What is muscular dystrophy?
Muscular dystrophy is a group of inherited diseases that damage and weaken your muscles over time. This damage and weakness is due to the lack of a protein called dystrophin, which is necessary for normal muscle function. The absence of this protein can cause problems with walking, swallowing, and muscle coordination.
Muscular dystrophy can occur at any age, but most diagnoses occur in childhood. Young boys are more likely to have this disease than girls.
What are the symptoms of muscular dystrophy?
Pain in muscles
Walking on tons
Becker muscular dystrophy
Becker muscular dystrophy is similar to Duchenne muscular dystrophy, but it’s less severe. This type of muscular dystrophy also more commonly affects boys. Muscle weakness occurs mostly in your arms and legs, with symptoms appearing between age 11 and 25.
Other symptoms of Becker muscular dystrophy include:
- walking on your toes
- frequent falls

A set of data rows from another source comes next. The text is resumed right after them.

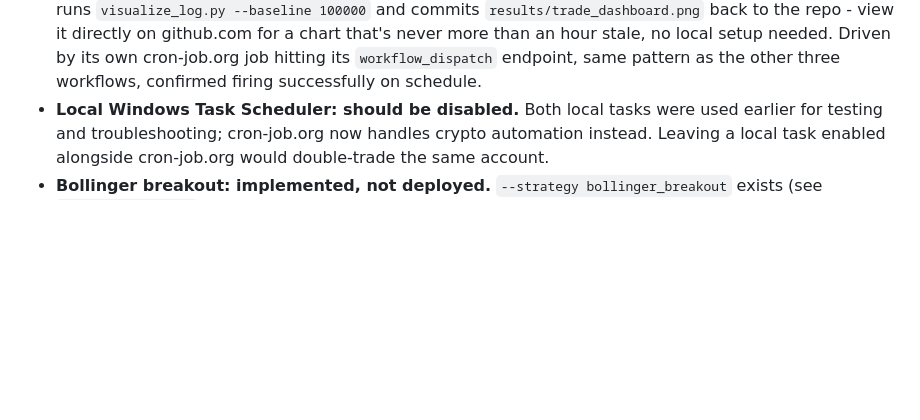
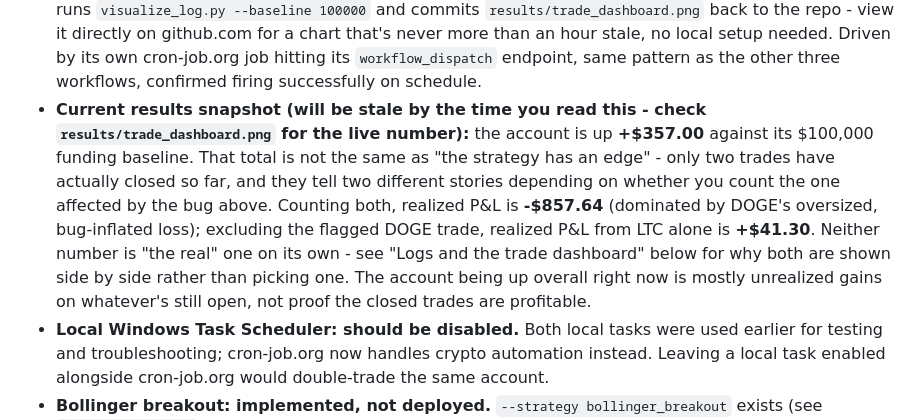
Before and after one commit to HarringtonEthan/InvestingBot, a Markdown page: README.md, the part around the change. Drawn GitHub-style; blank space fills up the shorter version.

Commit message:
Document the realized-P&L discrepancy and current account status
Added a "Current results snapshot" bullet: account up +\$357.00 against
its \$100k funding baseline, but realized P&L tells two different
stories depending on whether the bug-inflated DOGE trade is counted
(-\$857.64 including it, +\$41.30 from LTC alone excluding it). Makes
explicit that "account is up overall" is currently driven by unrealized
gains on open positions, not proof the closed trades themselves have an
edge - the two numbers answer different questions, not competing claims
about the same one.

```diff
--- a/README.md
+++ b/README.md
@@ -109,6 +109,19 @@ the live configuration changes.
   hour stale, no local setup needed. Driven by its own cron-job.org job
   hitting its `workflow_dispatch` endpoint, same pattern as the other
   three workflows, confirmed firing successfully on schedule.
+- **Current results snapshot (will be stale by the time you read this -
+  check `results/trade_dashboard.png` for the live number):** the
+  account is up **+$357.00** against its $100,000 funding baseline. That
+  total is not the same as "the strategy has an edge" - only two trades
+  have actually closed so far, and they tell two different stories
+  depending on whether you count the one affected by the bug above.
+  Counting both, realized P&L is **-$857.64** (dominated by DOGE's
+  oversized, bug-inflated loss); excluding the flagged DOGE trade,
+  realized P&L from LTC alone is **+$41.30**. Neither number is "the
+  real" one on its own - see "Logs and the trade dashboard" below for
+  why both are shown side by side rather than picking one. The account
+  being up overall right now is mostly unrealized gains on whatever's
+  still open, not proof the closed trades are profitable.
 - **Local Windows Task Scheduler: should be disabled.** Both local tasks
   were used earlier for testing and troubleshooting; cron-job.org now
   handles crypto automation instead. Leaving a local task enabled
```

- muscle cramps
- trouble getting up from the floor
Many with this disease don’t need a wheelchair until they’re in their mid-30s or older, and a small percentage of people with this disease never require one. Most people with Becker muscular dystrophy live until middle age or later.
Congenital muscular dystrophy
Congenital muscular dystrophies are often apparent between birth and age 2. This is when parents begin to notice that their child’s motor functions and muscle control aren’t developing as they should. Symptoms vary and may include:
- muscle weakness
- poor motor control
- inability to sit or stand without support
- foot deformities
- trouble swallowing
- respiratory problems
- vision problems
- speech problems
- intellectual impairment
While symptoms vary from mild to severe, the majority of people with congenital muscular dystrophy are unable to sit or stand without help. The lifespan of someone with this type also varies, depending on the symptoms. Some people with congenital muscular dystrophy die in infancy while others live until adulthood.
Myotonic dystrophy is also called Steinert’s disease or dystrophia myotonica. This form of muscular dystrophy causes myotonia, which is an inability to relax your muscles after they contract. Myotonia is exclusive to this type of muscular dystrophy.
Myotonic dystrophy can affect your:
- facial muscles
- central nervous system
- adrenal glands
- gastrointestinal tract.